“Just in case” my husband joined me for my Hypnobirthing Australia™ classes hosted by the wonderful Pip from Birth Savvy.
My first VBAC was at KEMH so when I was booked with my catchment hospital, I requested immediately to be transferred, however, I was reassured that ‘my catchment hospital’ was able to “do VBACs”.
I gave them the benefit of the doubt and carried on with my appointments with them.
I was happy until my 39 week and 3 days appointment when the Obstetrician started talking about “stillbirths” and “C-sections if I don’t go into labour by the following Monday”.
Morning of my due date my waters started leaking.
I had a routine check-up that morning with ‘my catchment hospital’ at 9:00 which I attended. I informed the midwife that my waters were leaking and she wanted to do swabs and strep B tests (to which I had already declined), I told her that I don’t consent, but she said there was “no option”.
I was hooked up to the monitors already, so we left the discussion to after the assessment.
During the foetal monitoring, bub moved causing the monitor to lose the heartrate… unfortunately, the midwife went into panic mode, she was adamant that the baby’s heart rate was gone…. I was trying to reassure her that the baby was moving and I could feel it, but she wasn’t listening.
She set off the alarm.
I had doctors, midwives, nurses all come in, rush me off to a room.
Before I knew it I had a cannula inserted, bloods drawn and an internal done to check for “cord prolapse”.
They managed to find the heart rate again and left me extremely shaken and upset in the room.

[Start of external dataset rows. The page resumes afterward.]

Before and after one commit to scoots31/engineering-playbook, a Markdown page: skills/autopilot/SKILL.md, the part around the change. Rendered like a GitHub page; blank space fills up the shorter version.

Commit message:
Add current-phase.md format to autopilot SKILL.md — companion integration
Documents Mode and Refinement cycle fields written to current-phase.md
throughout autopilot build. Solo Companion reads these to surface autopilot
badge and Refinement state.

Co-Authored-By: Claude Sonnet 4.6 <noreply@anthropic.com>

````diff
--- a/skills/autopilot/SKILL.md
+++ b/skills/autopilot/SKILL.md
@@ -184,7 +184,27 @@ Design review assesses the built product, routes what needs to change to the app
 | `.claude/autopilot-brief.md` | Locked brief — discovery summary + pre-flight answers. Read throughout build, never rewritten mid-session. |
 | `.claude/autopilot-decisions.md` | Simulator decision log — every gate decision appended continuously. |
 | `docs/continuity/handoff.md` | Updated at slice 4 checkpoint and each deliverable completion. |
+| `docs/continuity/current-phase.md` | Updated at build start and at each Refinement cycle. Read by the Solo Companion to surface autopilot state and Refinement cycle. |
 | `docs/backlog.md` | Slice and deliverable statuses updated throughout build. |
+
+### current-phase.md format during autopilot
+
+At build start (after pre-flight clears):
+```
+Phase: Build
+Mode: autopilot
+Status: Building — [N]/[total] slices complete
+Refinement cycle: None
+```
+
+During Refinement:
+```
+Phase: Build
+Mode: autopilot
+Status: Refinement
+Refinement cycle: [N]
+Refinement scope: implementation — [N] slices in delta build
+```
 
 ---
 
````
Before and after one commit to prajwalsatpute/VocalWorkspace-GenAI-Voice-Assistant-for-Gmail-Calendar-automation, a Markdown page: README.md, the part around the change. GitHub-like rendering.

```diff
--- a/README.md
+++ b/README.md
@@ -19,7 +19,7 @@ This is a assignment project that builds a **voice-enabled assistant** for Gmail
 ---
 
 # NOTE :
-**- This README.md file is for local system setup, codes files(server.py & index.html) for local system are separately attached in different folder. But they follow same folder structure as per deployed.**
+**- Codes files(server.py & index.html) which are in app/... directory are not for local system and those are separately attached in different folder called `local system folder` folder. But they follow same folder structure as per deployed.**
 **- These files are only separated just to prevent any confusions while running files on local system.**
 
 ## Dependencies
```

10 minutes later the doctor in charge came in and told me that I was going to be admitted to the birthing suite and remain under continuous monitoring to make sure the heartrate incident was not going to happen again.
I was warned that baby was not engaged and still high up. The midwife had instructions to rupture what was left of my waters – I did not consent.
I requested time to let labour happen naturally.
Luckily my husband arrived in time for me to have a big cry as I was reliving my first birth all over again and all the negativity and doubts flooded back… my husband was amazing.
He took over, sending me to the toilet.
The doctor came in again discussing C-section as the theatre closed at 18:00 and they could not cater for me if I were to rupture after 18:00, my husband asked for a transfer to KEMH.
After deliberation and hints that KEMH might be full and unable to accept me, the doctor finally agreed to call them and ask for my transfer.
During this time, labour had not started and bubs heart rate was perfectly normal.
They agreed to transfer me by ambulance but I had no option but to keep the cannula in my arm. I agreed and was transferred.
We arrived at KEMH at about 15:00.
The huge relief when I arrived there was overwhelming, the midwives were amazing, there was no pressure.
I was asked what I wanted to do and I said I wanted to wait for labour to start naturally, I even asked if I could go home for a few hours, however as soon as I was in the birthing suite, contractions started. Hubby and I made the decision to remain there – lucky we did.
Contractions were irregular but starting.
Hubby left to get something for us to eat.
We thought my doula would be arriving at 21:00 that night and at 18:00 I looked at my hubby and said…”we aren’t waiting, bub will be here soon”, luckily he was happy to stay and even enjoying his role as my birth partner.
About 10 minutes later my doula called to say she is on her way… she arrived as I started transitioning.
It was perfect timing.
A few big breaths and Maya was in my arms.
No intervention and more importantly no repeat C-section.
I had the perfect outcome, both my husband and doula supporting me.
Know your rights ladies, make sure you are educated and most importantly have people who are there to support you with you at the birth when you are your most vulnerable… remember your birth, your body.
It is possible to have the birth you want, when you are feeling safe, supported and informed! Not all pregnancies are risky, not all births need “management”!